The mechanisms responsible for the immunosuppression associated with sepsis or some chronic blood infections remain poorly understood. Here we show that infection with a malaria parasite (Plasmodium berghei) or simple systemic exposure to bacterial or viral Toll-like receptor ligands inhibited cross-priming. Reduced cross-priming was a consequence of downregulation of cross-presentation by activated dendritic cells due to systemic activation that did not otherwise globally inhibit T cell proliferation. Although activated dendritic cells retained their capacity to present viral antigens via the endogenous major histocompatibility complex class I processing pathway, antiviral responses were greatly impaired in mice exposed to Toll-like receptor ligands. This is consistent with a key function for cross-presentation in antiviral immunity and helps explain the immunosuppressive effects of systemic infection.
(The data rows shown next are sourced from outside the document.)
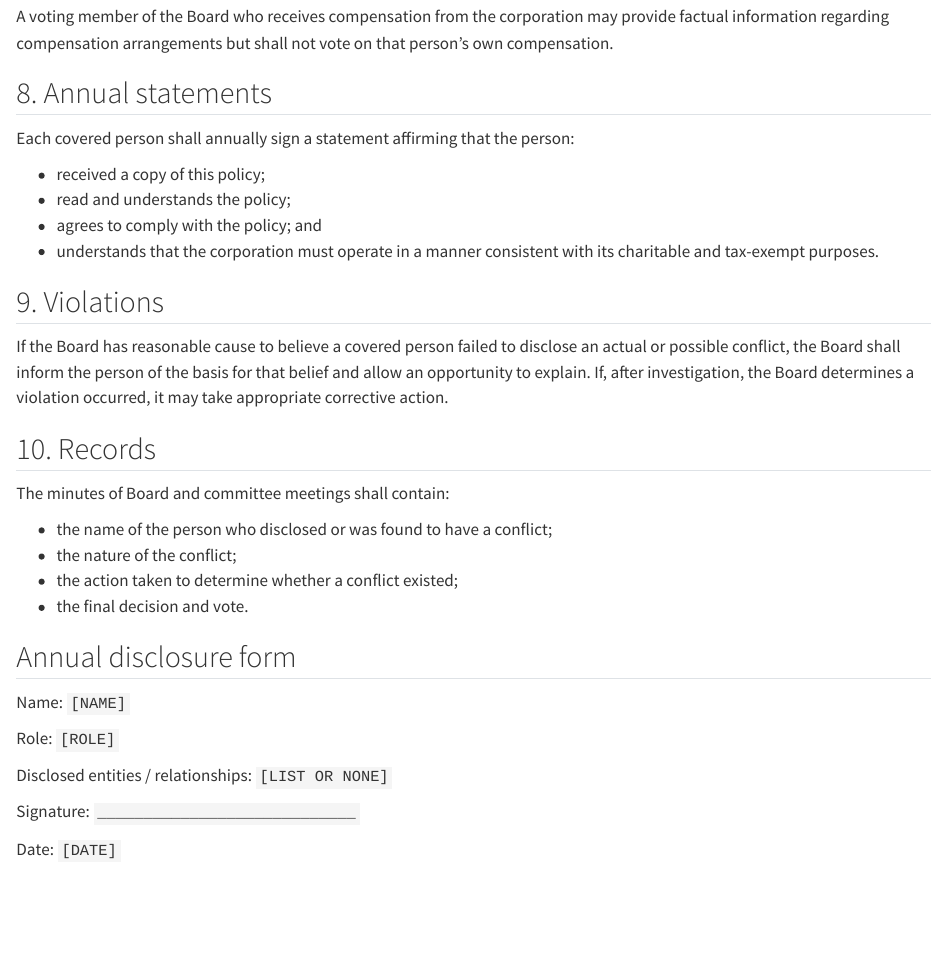
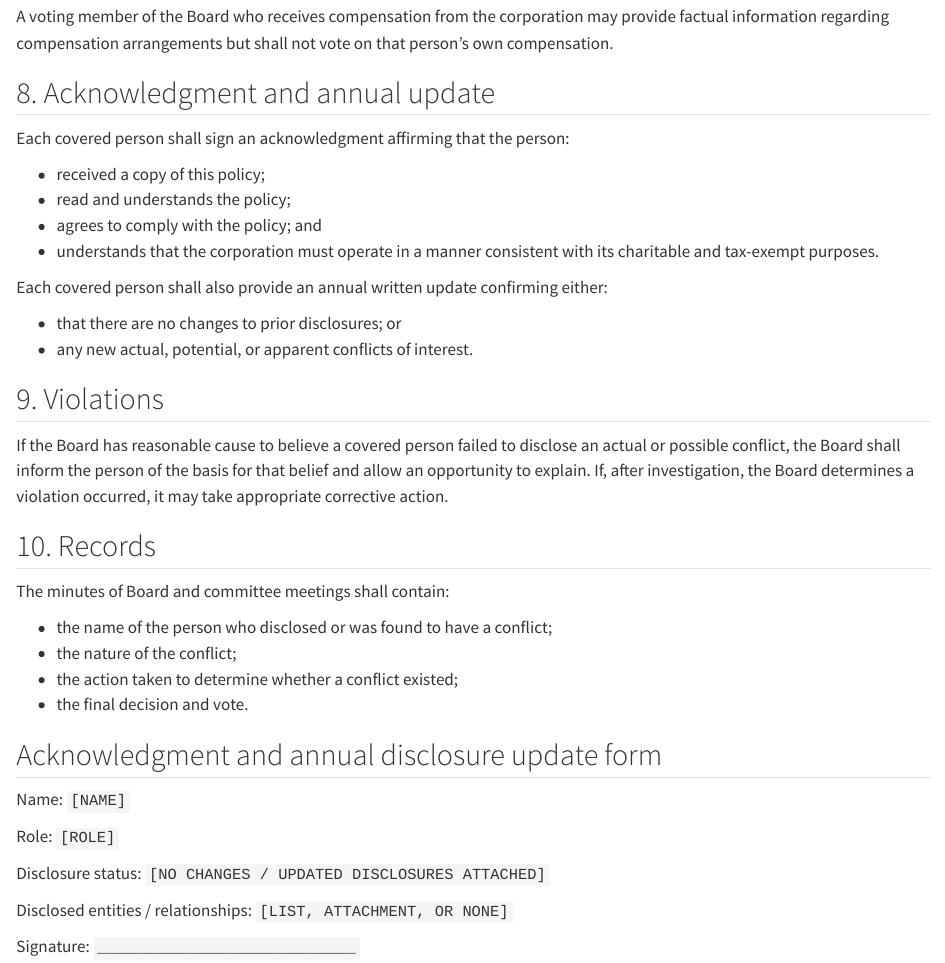
Before and after one commit to LLM-Research-Gang/nonprofit, a Quarto document (submissions/bylaws/04_conflict_of_interest_policy.qmd): the page in a window 1100 px wide, from 1160 px down. Rendered offline with R 4.5, knitr and Pandoc in place of Quarto, with nearby package versions.

Commit message:
Update nonprofit packet for publication

```diff
--- a/_quarto.yml
+++ b/_quarto.yml
@@ -25,7 +25,6 @@
       chapters:
         - submissions/irs/02_form_1023_activity_narrative.qmd
         - submissions/irs/03_form_1023_officers_directors_template.qmd
-        - submissions/irs/05_internal_activity_table.qmd
         - submissions/irs/04_budget.qmd
     - part: "Other"
       chapters:
--- a/submissions/bylaws/04_conflict_of_interest_policy.qmd
+++ b/submissions/bylaws/04_conflict_of_interest_policy.qmd
@@ -41,14 +41,19 @@
 
 A voting member of the Board who receives compensation from the corporation may provide factual information regarding compensation arrangements but shall not vote on that person's own compensation.
 
-## 8. Annual statements
+## 8. Acknowledgment and annual update
 
-Each covered person shall annually sign a statement affirming that the person:
+Each covered person shall sign an acknowledgment affirming that the person:
 
 - received a copy of this policy;
 - read and understands the policy;
 - agrees to comply with the policy; and
 - understands that the corporation must operate in a manner consistent with its charitable and tax-exempt purposes.
+
+Each covered person shall also provide an annual written update confirming either:
+
+- that there are no changes to prior disclosures; or
+- any new actual, potential, or apparent conflicts of interest.
 
 ## 9. Violations
 
@@ -63,13 +68,15 @@
 - the action taken to determine whether a conflict existed;
 - the final decision and vote.
 
-## Annual disclosure form
+## Acknowledgment and annual disclosure update form
 
 Name: `[NAME]`
 
 Role: `[ROLE]`
 
-Disclosed entities / relationships: `[LIST OR NONE]`
+Disclosure status: `[NO CHANGES / UPDATED DISCLOSURES ATTACHED]`
+
+Disclosed entities / relationships: `[LIST, ATTACHMENT, OR NONE]`
 
 Signature: `____________________________`
 
```
Also changed, not shown: direction_and_mission.qmd (+1 -1 lines).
Moreover, inhibition of cross-presentation was overcome by injection of dendritic cells bearing antigen, which provides a new strategy for generating immunity during immunosuppressive blood infections.
KeywordsCellular Immunology; Immune System and Allergy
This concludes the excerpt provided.